Propolis is a resin-like material that bees create from saliva, beeswax, and substances from plants and trees. Due to its waxy nature, bees use the propolis to construct and repair their hives. But, scientists have also discovered that propolis contains antifungal and antibacterial properties.
With assistance from his Biomedical Science instructor, Cappi Coleman, he issued a Facebook request on a bee forum page asking for propolis samples. He received samples from 17 different locations: Hawaii, Death Valley, Oregon, Wisconsin, North Carolina, Iowa, New York, New Jersey, Kentucky, Ohio, Louisiana, Indiana, Illinois, and Oklahoma (Hughes County).
For his experiment, LeBryant tested the propolis samples with 3 gram negative bacteria, 2 gram positive bacteria, and one yeast (fungus). This resulted in 73 bacterial plates containing a positive control, negative control, antibiotic controls, propolis dissolved in alcohol, alcohol control, and raw propolis. “A huge amount of work went into this project, and LeBryant has worked very hard to get his data collected and tested,” stated Coleman.
From here, LeBryant plans to become a Microbiologist and researcher by attending the University of Science and Arts of Oklahoma (USAO) in Chickasha on a $20,000 scholarship. Once he has received 75 hours of college credit, he plans to do undergraduate research at USAO. “I am honored to have helped LeBryant find his career passion and to have played a part in his education at WWTC,” says Coleman.

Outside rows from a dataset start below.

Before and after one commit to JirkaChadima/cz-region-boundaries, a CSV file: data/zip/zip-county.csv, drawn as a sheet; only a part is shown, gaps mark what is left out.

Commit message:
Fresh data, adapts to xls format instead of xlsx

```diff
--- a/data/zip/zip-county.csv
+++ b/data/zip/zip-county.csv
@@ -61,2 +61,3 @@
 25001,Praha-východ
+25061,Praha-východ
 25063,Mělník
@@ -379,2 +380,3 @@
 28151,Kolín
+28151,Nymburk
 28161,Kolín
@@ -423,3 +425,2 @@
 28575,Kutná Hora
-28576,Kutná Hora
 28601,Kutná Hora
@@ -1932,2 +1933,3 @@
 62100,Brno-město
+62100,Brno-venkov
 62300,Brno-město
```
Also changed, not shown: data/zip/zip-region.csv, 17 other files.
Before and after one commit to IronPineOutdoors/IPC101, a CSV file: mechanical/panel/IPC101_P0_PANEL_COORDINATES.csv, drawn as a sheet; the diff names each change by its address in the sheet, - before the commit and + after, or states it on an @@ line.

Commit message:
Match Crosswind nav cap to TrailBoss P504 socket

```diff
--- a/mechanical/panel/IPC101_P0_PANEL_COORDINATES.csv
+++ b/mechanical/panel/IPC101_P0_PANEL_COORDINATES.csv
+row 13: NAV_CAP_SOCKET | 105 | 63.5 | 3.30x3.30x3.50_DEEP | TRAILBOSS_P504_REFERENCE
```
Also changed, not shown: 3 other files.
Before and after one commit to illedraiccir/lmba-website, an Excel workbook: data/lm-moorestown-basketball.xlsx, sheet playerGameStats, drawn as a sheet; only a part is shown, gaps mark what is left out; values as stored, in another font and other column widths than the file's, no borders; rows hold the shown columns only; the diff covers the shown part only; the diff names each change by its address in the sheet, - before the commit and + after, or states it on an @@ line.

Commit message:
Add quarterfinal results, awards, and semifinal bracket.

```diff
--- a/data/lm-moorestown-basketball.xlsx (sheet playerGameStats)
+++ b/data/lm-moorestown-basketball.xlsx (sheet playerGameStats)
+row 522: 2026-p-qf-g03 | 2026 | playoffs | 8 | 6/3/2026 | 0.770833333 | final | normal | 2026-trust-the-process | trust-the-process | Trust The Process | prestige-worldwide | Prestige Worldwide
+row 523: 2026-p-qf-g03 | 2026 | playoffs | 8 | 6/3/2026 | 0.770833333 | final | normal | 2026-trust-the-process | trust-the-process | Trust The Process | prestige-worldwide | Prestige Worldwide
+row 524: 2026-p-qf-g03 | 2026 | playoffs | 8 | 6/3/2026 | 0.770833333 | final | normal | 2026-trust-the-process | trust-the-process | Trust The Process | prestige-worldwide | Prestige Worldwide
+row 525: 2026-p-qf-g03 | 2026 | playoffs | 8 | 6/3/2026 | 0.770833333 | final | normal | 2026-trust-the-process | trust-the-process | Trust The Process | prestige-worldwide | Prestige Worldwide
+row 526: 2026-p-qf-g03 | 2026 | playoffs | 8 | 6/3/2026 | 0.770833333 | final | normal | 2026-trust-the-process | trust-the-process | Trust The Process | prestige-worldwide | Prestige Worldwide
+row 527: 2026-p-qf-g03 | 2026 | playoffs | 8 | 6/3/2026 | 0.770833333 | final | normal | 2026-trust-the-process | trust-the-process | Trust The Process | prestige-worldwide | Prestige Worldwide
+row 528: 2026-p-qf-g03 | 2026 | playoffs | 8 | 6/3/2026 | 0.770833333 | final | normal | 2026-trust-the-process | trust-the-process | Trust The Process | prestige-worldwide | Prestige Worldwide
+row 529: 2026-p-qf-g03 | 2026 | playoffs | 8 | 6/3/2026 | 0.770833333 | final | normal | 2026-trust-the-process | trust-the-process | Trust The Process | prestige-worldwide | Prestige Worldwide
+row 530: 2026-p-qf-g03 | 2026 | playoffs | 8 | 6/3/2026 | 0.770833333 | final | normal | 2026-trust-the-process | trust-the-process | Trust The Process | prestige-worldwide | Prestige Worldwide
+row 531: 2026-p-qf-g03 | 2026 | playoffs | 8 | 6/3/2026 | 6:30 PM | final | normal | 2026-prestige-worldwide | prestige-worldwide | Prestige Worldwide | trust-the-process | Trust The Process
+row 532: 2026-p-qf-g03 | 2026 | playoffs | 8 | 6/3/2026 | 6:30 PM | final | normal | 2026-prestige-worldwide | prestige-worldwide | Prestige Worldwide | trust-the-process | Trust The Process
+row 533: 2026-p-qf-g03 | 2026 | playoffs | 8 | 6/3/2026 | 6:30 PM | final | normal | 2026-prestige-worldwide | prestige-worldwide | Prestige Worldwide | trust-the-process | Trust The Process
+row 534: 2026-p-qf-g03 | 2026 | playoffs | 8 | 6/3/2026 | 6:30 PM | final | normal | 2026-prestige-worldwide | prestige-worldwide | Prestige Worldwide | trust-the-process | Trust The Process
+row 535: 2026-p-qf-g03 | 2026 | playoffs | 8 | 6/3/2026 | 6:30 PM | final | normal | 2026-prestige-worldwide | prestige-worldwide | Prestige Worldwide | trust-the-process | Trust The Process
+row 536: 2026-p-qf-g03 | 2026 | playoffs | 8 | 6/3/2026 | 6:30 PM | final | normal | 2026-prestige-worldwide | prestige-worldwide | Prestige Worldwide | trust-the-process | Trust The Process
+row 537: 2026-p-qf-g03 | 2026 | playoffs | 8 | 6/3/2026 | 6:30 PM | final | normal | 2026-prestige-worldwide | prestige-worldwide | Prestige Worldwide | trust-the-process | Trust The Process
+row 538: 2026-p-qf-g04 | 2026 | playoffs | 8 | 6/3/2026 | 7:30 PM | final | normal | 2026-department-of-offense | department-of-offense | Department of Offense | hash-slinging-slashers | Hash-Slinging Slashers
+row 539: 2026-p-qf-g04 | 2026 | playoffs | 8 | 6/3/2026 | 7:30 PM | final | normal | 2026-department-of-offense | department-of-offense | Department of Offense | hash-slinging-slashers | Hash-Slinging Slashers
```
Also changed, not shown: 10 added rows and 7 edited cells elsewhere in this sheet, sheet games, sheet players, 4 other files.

Contact us for more information on reaching an exciting career through WWTC at 405.452.5500.